I stand on the left (RHP) with only the ball of my foot and upwards touching the rubber. No reason… just because I always have.
to get good effectiveness on my curveball to righties
Imo…I think it has to do with the type of pitcher you are. I was a rhp and depended mostly on right to left movement, and pitching from the extreme right side of the rubber was most effective for me to use the whole plate . On the other hand, I’ve played with and coached rhp’s that relied on left to right movement , and throwing from the left was best for them.
I never paid much attention to which side of the rubber I pitched from—I just did what was comfortable. One thing—as a sidearmer, I used the crossfire a great deal, and what I would do was take a step toward third base, whip around and throw from that angle, so it looked to the batter as if it were coming at him from third base. Poor batters—how that used to throw their timing off, especially with the snake-jazz I threw.
I am a right-handed pitcher and like to pitch on the right side of the rubber. Every now and again I will pitch in the middle and on rare cases when I can’t find my location I’ll try pitching off the left. The thought that always runs through my head when pitching off the right side is that if I throw it a little late then it’ll still at least end up on the left side of the strike zone. Sometimes though I think it’s bad since it would seem like I’m throwing across my body to reach that lower left-hand corner.
I have a tendency to throw outside (to a righty) so I stand on the right side of the rubber just for control reasons.
Own the rubber. Use all of it. Once you feel comfortable with mechanics and command of pitches, use the rubber as a tool to pitch to hitters. Move around. I always felt depending how I wanted to pitch to hitters and the pitch I was throwing dictated where I stood. As a righty, I generally used the extreme right to pitch to a lot of righties and the extreme left to pitch to lefties, because I loved pitching inside.
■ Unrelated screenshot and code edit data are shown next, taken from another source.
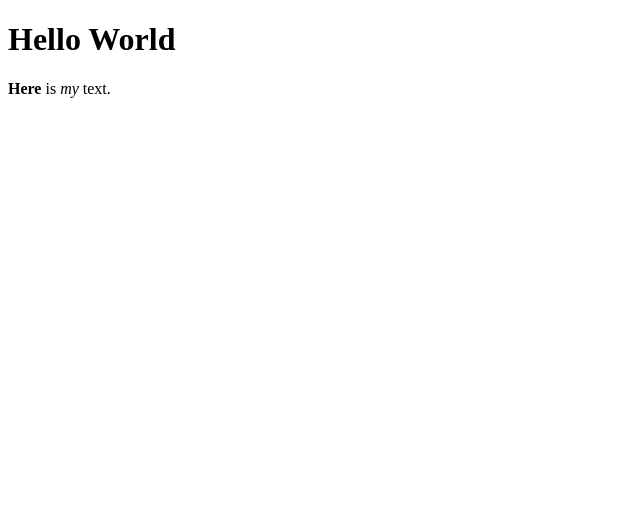
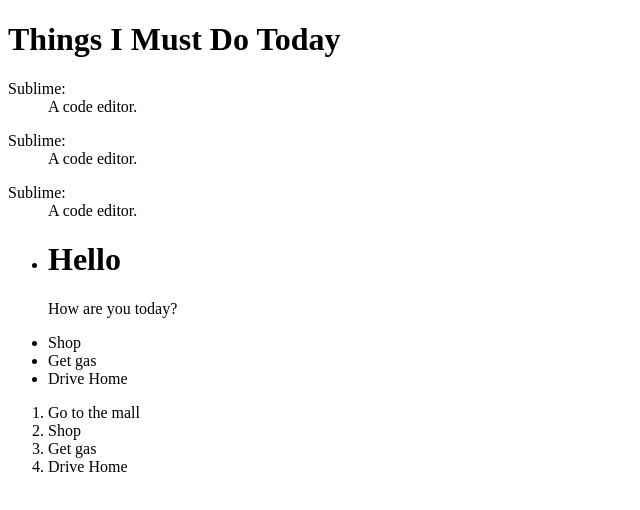
Before and after one commit to jwashb/learning-, a plain HTML site: page index.html in a window 1280 px wide. Shown: the whole page, without its empty margins (0-640 px from the left). Drawn offline with Linux system fonts and the light colour scheme.

Commit message:
Day 3: Lists

```diff
--- a/index.html
+++ b/index.html
@@ -6,8 +6,40 @@
 	</head>
 
 	<body>
-	<h1> Hello World </h1>
+		<h1> Things I Must Do Today</h1>
+		<dl>
+			<dt>Sublime: </dt>
+			<dd>A code editor.</dd>
+		</dl>
 
-	<p><strong>Here</strong> is <em>my</em> text.</p>
+		<dl>
+			<dt>Sublime: </dt>
+			<dd>A code editor.</dd>
+		</dl>
+
+		<dl>
+			<dt>Sublime: </dt>
+			<dd>A code editor.</dd>
+		</dl>
+
+		<ul>
+			<li>
+				<h1> Hello </h1>
+				<p> How are you today? </p>
+			</li>
+			<li> Shop </li>
+			<li> Get gas </li>
+			<li> Drive Home </li>
+		</ul>
+
+		<ol>
+			<li> Go to the mall </li>
+			<li> Shop </li>
+			<li> Get gas </li>
+			<li> Drive Home </li>
+		</ol>
+
+
+
 	</body>
 </html>
```
Also changed, not shown: 1 other file.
If the strategy dictated otherwise, I might move. It can help deception and confuse hitters as well. In many high school and college ballparks with bad backgrounds for hitters, it makes it more difficult for the hitter to adjust and confuses them about where the ball is coming out.
To me, House is the only pitching coach I’ve seen address this issue with some common sense and clarity. The starting point is a place to ensure proper posture and balance throughout the pitching motion. You should start from the place where you are most efficient. Not necessarily the end result, in my experience, however.
I don’t subscribe to the “angle on a hitter” theory because over 60 feet, I just don’t think a few inches either way on the rubber makes a whole lot of difference in the eyes of a hitter. Any perceived advantage is in the mentality of the pitcher, which has value, of course.
In my instruction, I start with cleaning up mechanics. It is pointless to adjust position on the rubber if mechanics are still in flux. Once mechanics are getting fairly solid, we’ll look at balance and posture on video and look at how position on the rubber effect them. We’ll look at the concept of dragline and what that means to each pitcher. Ultimately though, where we end up, sometimes, becomes a “feel” thing. If in theory, we’ve made a pitcher more efficient but we’re struggling with command, you have to get to a point where you put the pitcher in a position to succeed. Usually though, the more efficient pitcher (in theory) throws more strikes.
Very well-said, RBish11. In my opinion, you are right on the money.
A pitcher’s best starting place on the rubber is that spot where he is ultimately most efficient when he pitches the ball.
Some, maybe most, guys may only have one such spot that they can truly pitch from efficiently. Some may be able to pitch with command from both sides of the rubber.
Finally, the only way a pitcher can really determine where he should start on the rubber is to experiment with it in the bullpen, hopefully with a good knowledgeable coach as a pair of external eyes, and figure it out.
House does address the use of an individual’s drag-line as one diagnostic for estimating a good starting place on the rubber, but I think he believes that plenty of guided experimentation is very important when trying to find the best solution for each individual.
I 2nd that.